The opinion of the court was delivered by: NORDBERG
JOHN A. NORDBERG, District Judge
Plaintiff James Boyd brought this suit under 42 U.S.C. § 1983, alleging violation of his constitutional rights by Chicago police officers Kenneth Angarone and Amie Parisi. Mr. Boyd charges that defendants arrested him without a warrant, contrary to the dictates of the Fourth and Fourteenth Amendments; that they used excessive force in arresting him; and that they exceeded their authority under Illinois law by arresting him outside city limits.
Defendants are correct on every point. Warrantless public arrests do satisfy the Constitution if they are supported by probable cause, which, as illustrated below, the officers clearly had. Defendants' use of force must indeed have been "shocking to the conscience" for plaintiff to recover, which it plainly was not. And violations of state law do not give rise to liability under 42 U.S.C. § 1983.
For these reasons, Magistrate Elaine E. Bucklo, to whom the Court referred this case for a Report and Recommendation, advised that defendants' motion for summary judgment be granted.
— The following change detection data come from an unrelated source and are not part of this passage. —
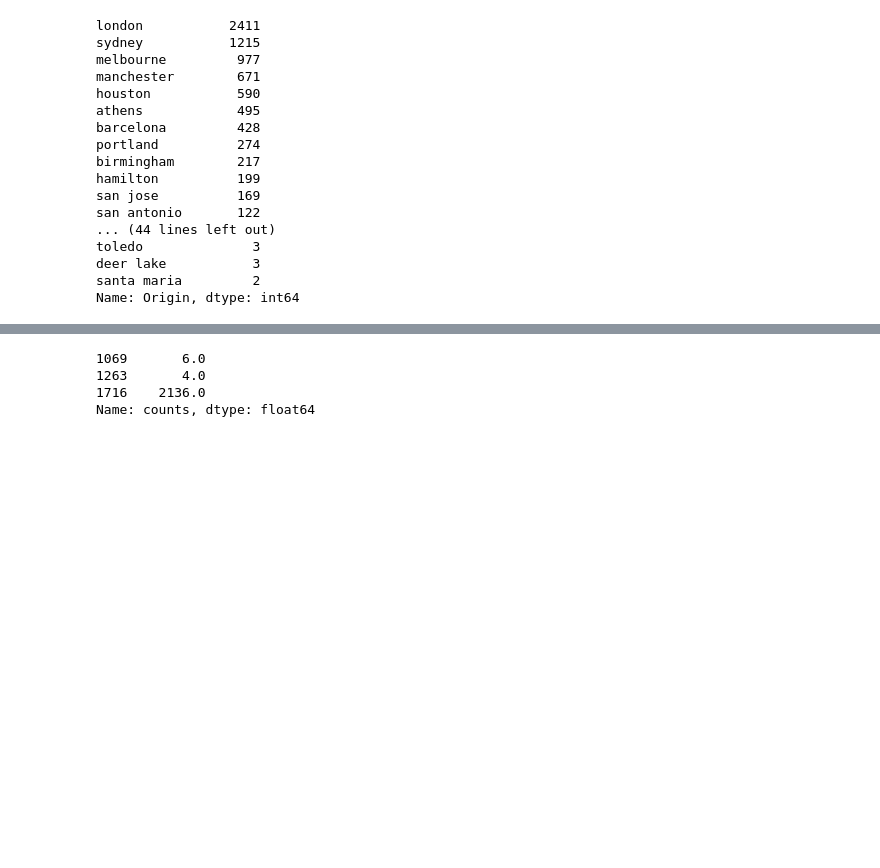
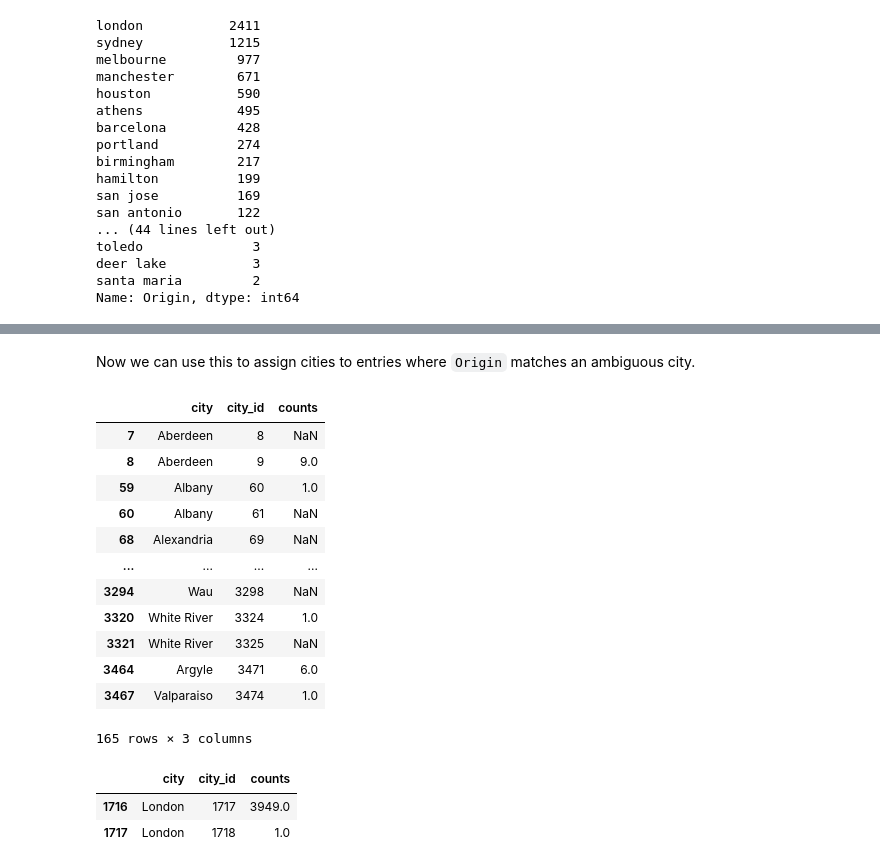
Before and after one commit to paulabondoc/airline-ratings-data-project, a Jupyter notebook: Script1 - Data_cleaning.ipynb, the cells around one changed output, grey strips where cells are left out. Saved outputs shown, nothing was run; the diff lists cells and outputs as text; code cells hidden in the pictures; blank space fills up the shorter version.

```diff
--- a/Script1 - Data_cleaning.ipynb
+++ b/Script1 - Data_cleaning.ipynb
@@ -1445,8 +1509,25 @@ city_names_with_counts
 3468 rows × 3 columns
+# %% [markdown]
+Now we can use this to assign cities to entries where `Origin` matches an ambiguous city.
 # %%
-city_names_with_counts[city_names_with_counts['city'].isin(ambiguous_cities)]['counts'].dropna()
+city_names_with_counts[city_names_with_counts['city'].isin(ambiguous_cities)]
 # %% [output]
+|  | city | city_id | counts |
+| 7 | Aberdeen | 8 | NaN |
+| 8 | Aberdeen | 9 | 9.0 |
+| 59 | Albany | 60 | 1.0 |
+| 60 | Albany | 61 | NaN |
+| 68 | Alexandria | 69 | NaN |
+| ... | ... | ... | ... |
+| 3294 | Wau | 3298 | NaN |
+| 3320 | White River | 3324 | 1.0 |
+| 3321 | White River | 3325 | NaN |
+| 3464 | Argyle | 3471 | 6.0 |
+| 3467 | Valparaiso | 3474 | 1.0 |
-1069       6.0
-1263       4.0
-1716    2136.0
-Name: counts, dtype: float64
+165 rows × 3 columns
+# %%
+city_names_with_counts[city_names_with_counts['city'] == 'London']
+# %% [output]
+|  | city | city_id | counts |
+| 1716 | London | 1717 | 3949.0 |
+| 1717 | London | 1718 | 1.0 |
```
Also changed, not shown: parts of 10 cells of this notebook.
The Magistrate found no genuine issues of material fact to exist after drawing all reasonable inferences in the light most favorable to plaintiff. See Bartman v. Allis Chalmers, 799 F.2d 311, 312-313 (7th Cir. 1986). Neither party exercised its right under Federal Rule of Civil Procedure 72 to object to the Magistrate's Report and Recommendation.
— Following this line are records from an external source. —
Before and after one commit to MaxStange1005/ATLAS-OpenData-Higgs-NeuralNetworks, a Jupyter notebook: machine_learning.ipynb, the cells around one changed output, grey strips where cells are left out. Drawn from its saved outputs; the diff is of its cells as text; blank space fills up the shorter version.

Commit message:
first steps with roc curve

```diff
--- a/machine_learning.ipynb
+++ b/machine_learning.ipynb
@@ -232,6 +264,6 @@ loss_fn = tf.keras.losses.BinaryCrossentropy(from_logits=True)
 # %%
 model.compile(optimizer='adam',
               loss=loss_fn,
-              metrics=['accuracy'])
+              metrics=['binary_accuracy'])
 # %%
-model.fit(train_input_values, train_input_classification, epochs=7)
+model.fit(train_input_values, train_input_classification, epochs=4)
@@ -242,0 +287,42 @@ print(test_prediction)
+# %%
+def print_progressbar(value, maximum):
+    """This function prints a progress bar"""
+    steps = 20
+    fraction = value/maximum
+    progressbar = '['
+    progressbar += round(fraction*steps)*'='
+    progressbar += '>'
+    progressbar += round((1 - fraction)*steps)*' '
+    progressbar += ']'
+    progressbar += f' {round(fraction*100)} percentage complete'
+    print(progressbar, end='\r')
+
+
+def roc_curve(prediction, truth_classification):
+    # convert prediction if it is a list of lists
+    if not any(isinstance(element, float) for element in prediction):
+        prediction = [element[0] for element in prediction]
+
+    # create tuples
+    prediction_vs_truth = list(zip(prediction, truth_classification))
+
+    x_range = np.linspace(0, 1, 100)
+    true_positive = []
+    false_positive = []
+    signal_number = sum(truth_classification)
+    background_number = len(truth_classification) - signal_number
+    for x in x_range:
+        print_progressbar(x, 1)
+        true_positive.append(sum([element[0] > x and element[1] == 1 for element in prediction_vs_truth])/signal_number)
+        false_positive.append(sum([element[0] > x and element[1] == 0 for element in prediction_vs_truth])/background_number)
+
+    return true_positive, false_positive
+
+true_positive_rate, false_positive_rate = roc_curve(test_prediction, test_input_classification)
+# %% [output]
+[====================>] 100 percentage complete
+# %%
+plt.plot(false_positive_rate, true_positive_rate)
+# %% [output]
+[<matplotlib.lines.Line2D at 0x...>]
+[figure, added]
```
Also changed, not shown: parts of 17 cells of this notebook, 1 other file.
The Court agrees with Magistrate Bucklo that summary judgment should be entered in favor of defendants. Because the Magistrate's Report contains an excellent analysis of this case, the court sees no reason to add more, and adopts the Report and Recommendation in full. The Report follows in an appendix to this opinion.
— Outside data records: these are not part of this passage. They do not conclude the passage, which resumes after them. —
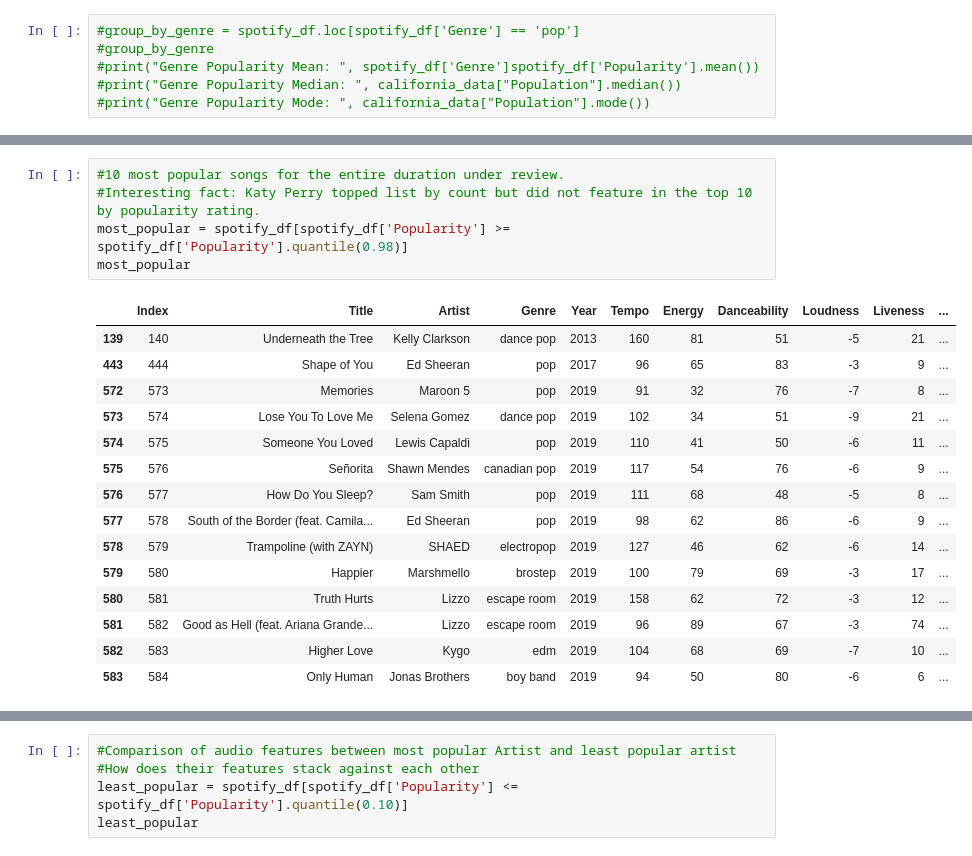
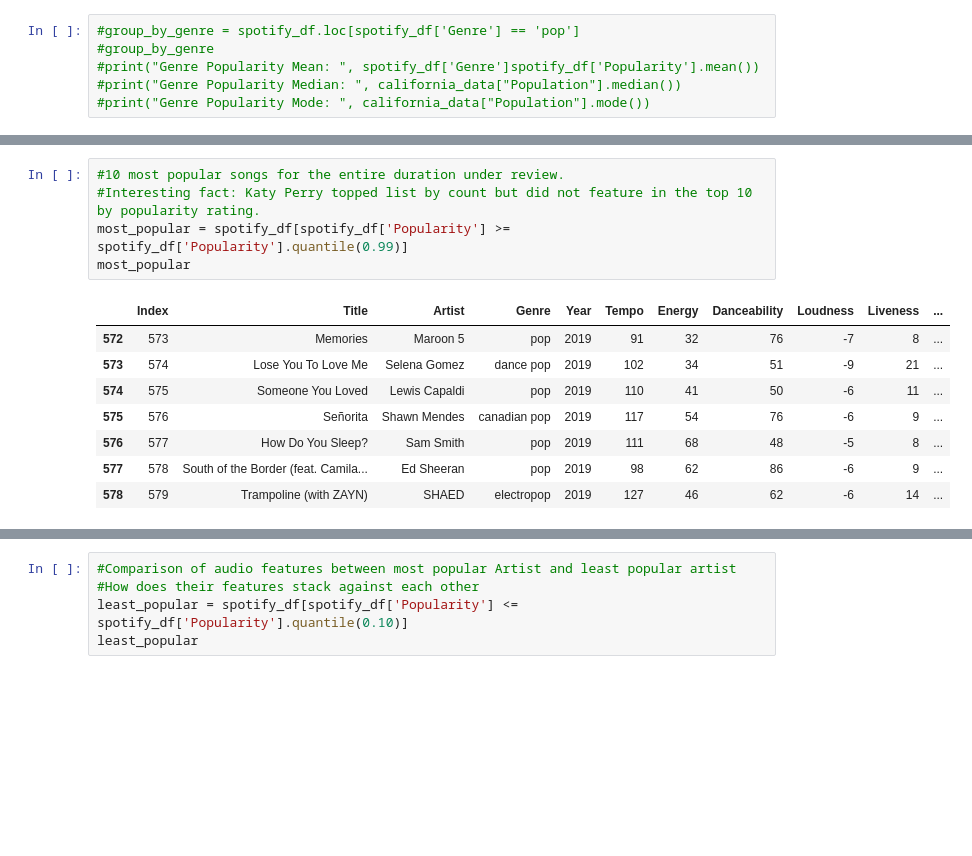
Before and after one commit to codemeisterone/NFX-GP4-Projects, a Jupyter notebook: spotify_analysis_v2/code/spotify_analysis.ipynb, the cells around one changed output, grey strips where cells are left out. Cells and saved outputs as stored; diff of their text form; blank space fills up the shorter version.

```diff
--- a/spotify_analysis_v2/code/spotify_analysis.ipynb
+++ b/spotify_analysis_v2/code/spotify_analysis.ipynb
@@ -259,12 +244,10 @@ dtype: int64
 # %%
 #10 most popular songs for the entire duration under review.
 #Interesting fact: Katy Perry topped list by count but did not feature in the top 10 by popularity rating.
-most_popular = spotify_df[spotify_df['Popularity'] >= spotify_df['Popularity'].quantile(0.98)]
+most_popular = spotify_df[spotify_df['Popularity'] >= spotify_df['Popularity'].quantile(0.99)]
 most_popular
 # %% [output]
 |  | Index | Title | Artist | Genre | Year | Tempo | Energy | Danceability | Loudness | Liveness | ... |
-| 139 | 140 | Underneath the Tree | Kelly Clarkson | dance pop | 2013 | 160 | 81 | 51 | -5 | 21 | ... |
-| 443 | 444 | Shape of You | Ed Sheeran | pop | 2017 | 96 | 65 | 83 | -3 | 9 | ... |
 | 572 | 573 | Memories | Maroon 5 | pop | 2019 | 91 | 32 | 76 | -7 | 8 | ... |
 | 573 | 574 | Lose You To Love Me | Selena Gomez | dance pop | 2019 | 102 | 34 | 51 | -9 | 21 | ... |
 | 574 | 575 | Someone You Loved | Lewis Capaldi | pop | 2019 | 110 | 41 | 50 | -6 | 11 | ... |
@@ -272,11 +255,6 @@ most_popular
 | 576 | 577 | How Do You Sleep? | Sam Smith | pop | 2019 | 111 | 68 | 48 | -5 | 8 | ... |
 | 577 | 578 | South of the Border (feat. Camila... | Ed Sheeran | pop | 2019 | 98 | 62 | 86 | -6 | 9 | ... |
 | 578 | 579 | Trampoline (with ZAYN) | SHAED | electropop | 2019 | 127 | 46 | 62 | -6 | 14 | ... |
-| 579 | 580 | Happier | Marshmello | brostep | 2019 | 100 | 79 | 69 | -3 | 17 | ... |
-| 580 | 581 | Truth Hurts | Lizzo | escape room | 2019 | 158 | 62 | 72 | -3 | 12 | ... |
-| 581 | 582 | Good as Hell (feat. Ariana Grande... | Lizzo | escape room | 2019 | 96 | 89 | 67 | -3 | 74 | ... |
-| 582 | 583 | Higher Love | Kygo | edm | 2019 | 104 | 68 | 69 | -7 | 10 | ... |
-| 583 | 584 | Only Human | Jonas Brothers | boy band | 2019 | 94 | 50 | 80 | -6 | 6 | ... |
 # %%
 #Most Popular Artist
 most_popular.loc[:,['Year','Artist','Title','Genre','Popularity']]
```
Also changed, not shown: parts of 6 cells of this notebook.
Defendants' motion for summary judgment is hereby granted.
REPORT AND RECOMMENDATION
James Boyd has filed a one-count complaint based on 42 U.S.C. § 1983 against Chicago police officers Kenneth Angarone and Amie Parisi, alleging that the defendants violated his constitutional rights by arresting him without probable cause, and by using excessive force during the arrest. Jurisdiction and venue are proper, and the case has been referred to me for a report and recommendation on the defendants' motion for summary judgment. I recommend that the defendants' motion be granted.
On September 14, 1987, Mr. Boyd was a Chicago Transit Authority ("CTA") bus driver who worked out of the CTA's North Park garage. Defendants' Rule 12(e) Statement para. 4. On that date, at approximately 9:15 a.m., Officers Parisi and Angarone were directed to Cuneo Hospital in Chicago to investigate the rape of a 12-year-old girl. Rule 12(e) Statement para. 6. At the hospital, the officers learned from Sergeant Dennis Ross and Officer Timothy Fallon that the rape victim had identified her attacker as "Jimmy Boyd," her mother's boyfriend. According to the victim's mother, Mr. Boyd was a CTA bus driver who worked out of the CTA's North Park garage. The victim's mother also gave the officers Jimmy Boyd's badge number. Rule 12(e) Statement para. 7. Officer Fallon told Officers Angarone and Parisi that he had called the CTA's North Park garage and had been told by CTA Supervisor Heron that "Jimmy Boyd," Badge No. 7982, was working that morning in Evanston, and would be driving by the intersection of Sherman and Davis Streets at approximately 10 a.m. Rule 12(e) ...